For each line of the data that includes the word "across", copy the line.

[Opening Recorded data section]

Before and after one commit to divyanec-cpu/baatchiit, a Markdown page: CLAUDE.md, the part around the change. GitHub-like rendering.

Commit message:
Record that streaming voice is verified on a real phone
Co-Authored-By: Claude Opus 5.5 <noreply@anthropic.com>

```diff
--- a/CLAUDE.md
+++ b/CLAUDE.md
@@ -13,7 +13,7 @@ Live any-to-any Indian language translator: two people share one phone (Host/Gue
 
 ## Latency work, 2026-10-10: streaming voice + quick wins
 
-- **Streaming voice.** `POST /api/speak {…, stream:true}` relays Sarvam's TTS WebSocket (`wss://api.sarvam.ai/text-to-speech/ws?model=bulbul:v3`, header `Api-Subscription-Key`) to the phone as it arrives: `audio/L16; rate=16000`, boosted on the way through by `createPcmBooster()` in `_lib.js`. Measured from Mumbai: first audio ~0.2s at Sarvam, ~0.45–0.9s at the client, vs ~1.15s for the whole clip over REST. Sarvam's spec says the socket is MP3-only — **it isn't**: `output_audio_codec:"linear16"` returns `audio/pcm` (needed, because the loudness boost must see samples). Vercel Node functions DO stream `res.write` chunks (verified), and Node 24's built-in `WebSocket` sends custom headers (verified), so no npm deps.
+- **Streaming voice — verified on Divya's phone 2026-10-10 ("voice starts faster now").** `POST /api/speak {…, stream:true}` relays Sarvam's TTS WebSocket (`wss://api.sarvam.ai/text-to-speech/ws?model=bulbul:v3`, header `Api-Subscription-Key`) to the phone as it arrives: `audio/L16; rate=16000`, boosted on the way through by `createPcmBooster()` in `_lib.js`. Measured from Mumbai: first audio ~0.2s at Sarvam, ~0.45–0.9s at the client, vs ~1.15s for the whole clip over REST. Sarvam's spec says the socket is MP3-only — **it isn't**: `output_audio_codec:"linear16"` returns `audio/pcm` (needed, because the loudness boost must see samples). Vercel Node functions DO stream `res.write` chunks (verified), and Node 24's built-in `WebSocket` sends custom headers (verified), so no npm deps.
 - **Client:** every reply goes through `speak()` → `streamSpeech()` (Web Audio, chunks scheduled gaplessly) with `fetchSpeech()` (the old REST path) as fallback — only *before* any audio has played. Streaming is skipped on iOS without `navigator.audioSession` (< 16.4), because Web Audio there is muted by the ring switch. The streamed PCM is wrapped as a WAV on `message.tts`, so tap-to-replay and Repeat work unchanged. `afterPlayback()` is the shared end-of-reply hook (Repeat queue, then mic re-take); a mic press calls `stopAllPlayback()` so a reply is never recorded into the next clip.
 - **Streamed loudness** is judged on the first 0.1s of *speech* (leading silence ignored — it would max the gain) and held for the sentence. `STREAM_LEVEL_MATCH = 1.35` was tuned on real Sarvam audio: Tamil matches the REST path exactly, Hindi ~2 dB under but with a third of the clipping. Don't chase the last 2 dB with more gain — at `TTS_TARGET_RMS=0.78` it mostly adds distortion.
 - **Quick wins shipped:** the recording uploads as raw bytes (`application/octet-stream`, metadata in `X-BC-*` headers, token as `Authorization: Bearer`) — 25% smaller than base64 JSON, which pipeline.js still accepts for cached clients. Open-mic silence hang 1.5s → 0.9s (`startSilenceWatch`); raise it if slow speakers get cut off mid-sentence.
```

[Closing Recorded data section]
[Opening Recorded data section]

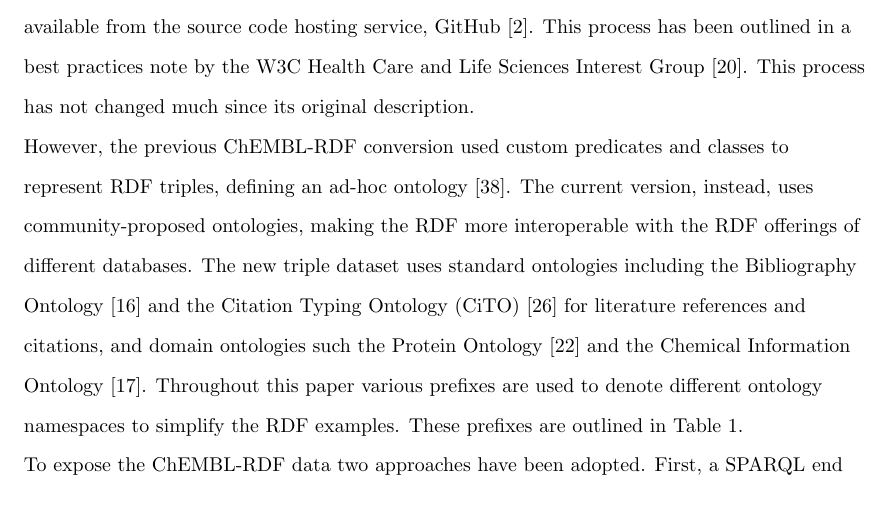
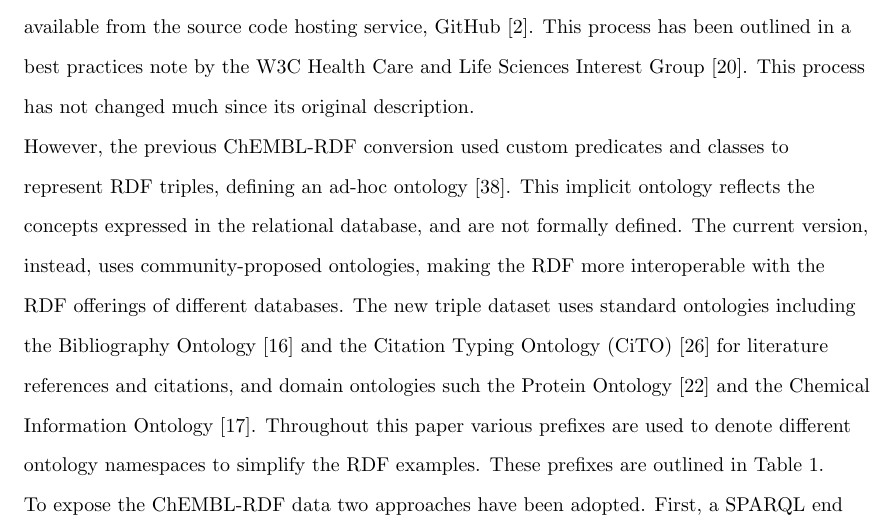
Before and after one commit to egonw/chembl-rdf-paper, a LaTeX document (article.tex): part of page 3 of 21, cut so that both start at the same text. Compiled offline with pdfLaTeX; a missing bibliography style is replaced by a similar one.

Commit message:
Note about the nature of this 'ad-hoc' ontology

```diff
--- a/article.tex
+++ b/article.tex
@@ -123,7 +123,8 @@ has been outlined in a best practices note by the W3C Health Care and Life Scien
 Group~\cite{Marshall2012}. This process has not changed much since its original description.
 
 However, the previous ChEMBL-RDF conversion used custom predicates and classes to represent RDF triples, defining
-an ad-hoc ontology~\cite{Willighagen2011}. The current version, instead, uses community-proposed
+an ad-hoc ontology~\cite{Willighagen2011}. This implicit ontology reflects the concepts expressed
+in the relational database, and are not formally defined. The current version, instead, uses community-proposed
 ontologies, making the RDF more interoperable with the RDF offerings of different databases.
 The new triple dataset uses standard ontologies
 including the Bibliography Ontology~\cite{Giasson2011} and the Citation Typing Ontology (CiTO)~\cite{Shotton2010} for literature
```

[Closing Recorded data section]
[Opening Recorded data section]

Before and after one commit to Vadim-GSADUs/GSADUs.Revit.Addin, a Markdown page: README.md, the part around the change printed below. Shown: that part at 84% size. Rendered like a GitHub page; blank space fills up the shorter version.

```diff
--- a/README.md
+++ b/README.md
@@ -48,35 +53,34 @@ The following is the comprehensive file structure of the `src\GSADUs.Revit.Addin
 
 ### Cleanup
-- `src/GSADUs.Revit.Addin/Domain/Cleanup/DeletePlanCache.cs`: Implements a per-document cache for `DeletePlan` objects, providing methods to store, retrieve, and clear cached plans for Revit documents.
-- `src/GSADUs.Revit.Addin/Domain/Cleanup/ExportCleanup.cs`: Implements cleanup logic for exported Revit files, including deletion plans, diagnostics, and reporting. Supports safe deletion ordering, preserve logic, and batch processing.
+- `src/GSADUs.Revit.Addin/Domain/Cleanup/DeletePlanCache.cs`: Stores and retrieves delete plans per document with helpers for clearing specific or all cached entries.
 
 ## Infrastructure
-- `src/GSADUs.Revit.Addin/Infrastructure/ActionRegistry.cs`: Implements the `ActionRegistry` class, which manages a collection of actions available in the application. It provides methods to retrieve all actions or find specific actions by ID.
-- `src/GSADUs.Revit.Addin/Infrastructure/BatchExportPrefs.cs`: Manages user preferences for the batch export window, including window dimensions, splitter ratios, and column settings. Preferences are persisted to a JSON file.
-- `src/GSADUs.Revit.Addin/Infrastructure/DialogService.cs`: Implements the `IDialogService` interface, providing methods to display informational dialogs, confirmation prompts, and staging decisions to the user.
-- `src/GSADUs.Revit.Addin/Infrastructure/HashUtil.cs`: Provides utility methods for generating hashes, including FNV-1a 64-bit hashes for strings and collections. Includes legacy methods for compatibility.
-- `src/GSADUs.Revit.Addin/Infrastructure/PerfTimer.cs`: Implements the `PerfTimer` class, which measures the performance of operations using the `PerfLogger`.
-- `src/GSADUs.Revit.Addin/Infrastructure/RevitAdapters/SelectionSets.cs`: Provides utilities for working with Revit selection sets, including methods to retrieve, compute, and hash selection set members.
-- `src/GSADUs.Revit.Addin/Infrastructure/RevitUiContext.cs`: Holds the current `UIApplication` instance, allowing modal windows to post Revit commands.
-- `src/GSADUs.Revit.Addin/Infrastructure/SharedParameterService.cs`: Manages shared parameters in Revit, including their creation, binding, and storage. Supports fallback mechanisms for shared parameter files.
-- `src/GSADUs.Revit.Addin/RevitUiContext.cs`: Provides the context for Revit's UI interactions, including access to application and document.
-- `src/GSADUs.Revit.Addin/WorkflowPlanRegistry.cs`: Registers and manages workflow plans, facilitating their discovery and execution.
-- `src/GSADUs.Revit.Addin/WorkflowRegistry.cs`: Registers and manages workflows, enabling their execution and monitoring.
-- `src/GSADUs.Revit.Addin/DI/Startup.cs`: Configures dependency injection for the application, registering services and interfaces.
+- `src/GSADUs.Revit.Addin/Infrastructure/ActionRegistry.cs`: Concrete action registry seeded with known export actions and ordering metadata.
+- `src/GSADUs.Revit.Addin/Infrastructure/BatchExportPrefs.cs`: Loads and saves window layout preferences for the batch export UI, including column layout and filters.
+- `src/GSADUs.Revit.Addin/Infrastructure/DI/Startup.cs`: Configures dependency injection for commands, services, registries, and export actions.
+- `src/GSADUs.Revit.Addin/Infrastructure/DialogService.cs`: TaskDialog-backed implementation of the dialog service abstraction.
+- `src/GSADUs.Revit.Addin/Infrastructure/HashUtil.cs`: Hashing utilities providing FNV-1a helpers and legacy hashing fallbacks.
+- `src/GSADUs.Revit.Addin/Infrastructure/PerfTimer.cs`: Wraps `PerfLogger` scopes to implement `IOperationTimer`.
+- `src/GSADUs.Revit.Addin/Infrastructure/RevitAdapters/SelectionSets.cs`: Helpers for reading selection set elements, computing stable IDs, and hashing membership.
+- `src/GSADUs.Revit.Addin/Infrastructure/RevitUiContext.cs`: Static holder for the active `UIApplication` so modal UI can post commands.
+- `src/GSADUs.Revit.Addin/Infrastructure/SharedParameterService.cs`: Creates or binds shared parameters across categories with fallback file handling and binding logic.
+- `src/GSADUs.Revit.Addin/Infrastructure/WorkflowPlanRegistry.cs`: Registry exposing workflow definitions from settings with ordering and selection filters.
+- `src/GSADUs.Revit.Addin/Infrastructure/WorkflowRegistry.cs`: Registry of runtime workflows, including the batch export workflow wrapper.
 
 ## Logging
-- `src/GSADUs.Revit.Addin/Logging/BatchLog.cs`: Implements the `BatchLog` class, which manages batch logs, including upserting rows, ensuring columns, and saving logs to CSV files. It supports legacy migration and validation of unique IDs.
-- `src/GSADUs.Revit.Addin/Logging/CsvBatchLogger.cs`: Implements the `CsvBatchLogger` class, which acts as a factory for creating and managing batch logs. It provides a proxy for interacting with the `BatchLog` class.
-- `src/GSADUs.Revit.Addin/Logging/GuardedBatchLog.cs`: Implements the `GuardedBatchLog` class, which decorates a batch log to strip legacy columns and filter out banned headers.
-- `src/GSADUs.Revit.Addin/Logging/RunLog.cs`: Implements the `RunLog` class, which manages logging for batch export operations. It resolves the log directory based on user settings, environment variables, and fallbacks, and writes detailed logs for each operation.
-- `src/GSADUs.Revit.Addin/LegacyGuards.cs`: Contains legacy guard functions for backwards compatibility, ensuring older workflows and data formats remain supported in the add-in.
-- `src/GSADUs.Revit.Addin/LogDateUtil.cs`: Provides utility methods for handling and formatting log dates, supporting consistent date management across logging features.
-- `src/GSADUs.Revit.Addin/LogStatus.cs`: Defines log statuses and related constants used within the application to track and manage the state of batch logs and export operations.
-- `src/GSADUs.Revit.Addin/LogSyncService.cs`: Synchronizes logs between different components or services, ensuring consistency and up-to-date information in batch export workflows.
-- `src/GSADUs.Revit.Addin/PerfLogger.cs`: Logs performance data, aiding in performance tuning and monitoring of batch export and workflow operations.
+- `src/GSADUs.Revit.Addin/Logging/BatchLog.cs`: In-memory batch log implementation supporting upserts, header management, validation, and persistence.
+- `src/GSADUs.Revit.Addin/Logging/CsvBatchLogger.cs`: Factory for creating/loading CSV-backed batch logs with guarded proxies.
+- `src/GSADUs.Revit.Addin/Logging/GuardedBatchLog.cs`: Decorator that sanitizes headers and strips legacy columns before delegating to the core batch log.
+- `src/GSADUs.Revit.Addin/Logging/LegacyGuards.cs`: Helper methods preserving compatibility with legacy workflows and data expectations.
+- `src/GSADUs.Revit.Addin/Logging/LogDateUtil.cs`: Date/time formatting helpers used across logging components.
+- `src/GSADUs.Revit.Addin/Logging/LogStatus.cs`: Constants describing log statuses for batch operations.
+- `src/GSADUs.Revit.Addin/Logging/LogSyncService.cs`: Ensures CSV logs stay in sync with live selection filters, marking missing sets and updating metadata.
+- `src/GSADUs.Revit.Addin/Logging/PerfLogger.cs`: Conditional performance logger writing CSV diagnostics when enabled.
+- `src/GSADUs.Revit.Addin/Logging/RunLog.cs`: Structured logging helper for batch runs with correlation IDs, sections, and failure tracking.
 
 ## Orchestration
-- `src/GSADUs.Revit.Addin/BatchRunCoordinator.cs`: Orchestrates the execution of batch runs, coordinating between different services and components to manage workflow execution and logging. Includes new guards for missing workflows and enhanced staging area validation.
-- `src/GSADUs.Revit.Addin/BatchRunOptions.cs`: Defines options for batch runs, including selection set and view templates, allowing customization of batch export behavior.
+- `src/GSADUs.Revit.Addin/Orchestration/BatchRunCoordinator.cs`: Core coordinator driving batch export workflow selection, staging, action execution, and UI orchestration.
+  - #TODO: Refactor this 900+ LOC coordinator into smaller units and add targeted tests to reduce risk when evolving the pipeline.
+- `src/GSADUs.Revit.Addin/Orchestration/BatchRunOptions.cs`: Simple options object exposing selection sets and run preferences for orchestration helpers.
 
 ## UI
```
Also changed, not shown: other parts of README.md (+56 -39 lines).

[Closing Recorded data section]

Solution -
+- `src/GSADUs.Revit.Addin/Infrastructure/SharedParameterService.cs`: Creates or binds shared parameters across categories with fallback file handling and binding logic.
-- `src/GSADUs.Revit.Addin/LogDateUtil.cs`: Provides utility methods for handling and formatting log dates, supporting consistent date management across logging features.
+- `src/GSADUs.Revit.Addin/Logging/LogDateUtil.cs`: Date/time formatting helpers used across logging components.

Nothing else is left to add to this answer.